● **What the task requires**
Every line of the following records that includes "className" should be copied.

● **Entries taken from a collection**
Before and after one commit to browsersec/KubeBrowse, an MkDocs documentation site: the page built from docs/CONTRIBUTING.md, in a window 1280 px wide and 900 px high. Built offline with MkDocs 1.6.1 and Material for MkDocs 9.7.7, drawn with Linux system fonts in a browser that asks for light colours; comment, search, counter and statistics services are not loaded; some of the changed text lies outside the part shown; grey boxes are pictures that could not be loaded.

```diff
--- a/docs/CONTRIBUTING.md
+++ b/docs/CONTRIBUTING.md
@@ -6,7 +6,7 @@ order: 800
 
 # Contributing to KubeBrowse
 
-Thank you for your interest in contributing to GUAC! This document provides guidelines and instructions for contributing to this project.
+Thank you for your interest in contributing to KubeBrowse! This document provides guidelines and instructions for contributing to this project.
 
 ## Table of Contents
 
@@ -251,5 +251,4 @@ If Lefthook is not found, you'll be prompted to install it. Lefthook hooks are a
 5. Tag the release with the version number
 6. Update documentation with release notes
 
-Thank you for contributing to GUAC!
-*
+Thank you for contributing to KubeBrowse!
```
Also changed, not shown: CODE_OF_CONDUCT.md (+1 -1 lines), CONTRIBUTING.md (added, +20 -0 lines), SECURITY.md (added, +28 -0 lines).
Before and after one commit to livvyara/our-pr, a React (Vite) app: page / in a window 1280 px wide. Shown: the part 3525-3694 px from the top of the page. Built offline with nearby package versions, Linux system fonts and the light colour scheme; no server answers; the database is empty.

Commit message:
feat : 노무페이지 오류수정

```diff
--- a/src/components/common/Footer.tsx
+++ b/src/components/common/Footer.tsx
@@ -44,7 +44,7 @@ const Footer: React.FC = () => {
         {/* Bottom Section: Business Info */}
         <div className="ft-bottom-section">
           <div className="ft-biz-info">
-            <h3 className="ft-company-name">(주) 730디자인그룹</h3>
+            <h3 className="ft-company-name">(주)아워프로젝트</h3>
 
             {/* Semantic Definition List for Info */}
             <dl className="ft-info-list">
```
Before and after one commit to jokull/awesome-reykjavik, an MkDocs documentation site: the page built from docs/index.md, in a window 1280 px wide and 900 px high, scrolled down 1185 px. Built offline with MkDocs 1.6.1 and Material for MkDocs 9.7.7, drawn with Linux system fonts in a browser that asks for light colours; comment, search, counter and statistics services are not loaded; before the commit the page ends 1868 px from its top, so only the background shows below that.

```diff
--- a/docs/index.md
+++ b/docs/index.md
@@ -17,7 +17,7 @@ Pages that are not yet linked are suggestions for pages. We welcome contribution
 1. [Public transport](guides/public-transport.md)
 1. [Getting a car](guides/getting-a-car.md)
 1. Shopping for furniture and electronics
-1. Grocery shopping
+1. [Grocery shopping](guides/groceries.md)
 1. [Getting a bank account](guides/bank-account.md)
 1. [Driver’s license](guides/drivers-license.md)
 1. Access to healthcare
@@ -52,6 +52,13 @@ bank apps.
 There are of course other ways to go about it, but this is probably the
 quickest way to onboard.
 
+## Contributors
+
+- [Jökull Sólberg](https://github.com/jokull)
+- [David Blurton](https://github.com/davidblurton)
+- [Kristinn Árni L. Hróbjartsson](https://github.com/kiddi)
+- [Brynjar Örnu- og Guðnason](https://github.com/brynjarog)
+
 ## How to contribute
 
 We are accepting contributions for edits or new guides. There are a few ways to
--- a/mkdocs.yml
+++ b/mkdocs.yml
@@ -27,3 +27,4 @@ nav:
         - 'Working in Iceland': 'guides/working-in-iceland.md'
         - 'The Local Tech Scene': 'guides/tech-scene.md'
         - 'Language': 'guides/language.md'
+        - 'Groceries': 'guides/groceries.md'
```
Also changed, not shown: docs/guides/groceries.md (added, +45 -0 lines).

● **Written solution**
         <div className="ft-bottom-section">
           <div className="ft-biz-info">
-            <h3 className="ft-company-name">(주) 730디자인그룹</h3>
+            <h3 className="ft-company-name">(주)아워프로젝트</h3>
             <dl className="ft-info-list">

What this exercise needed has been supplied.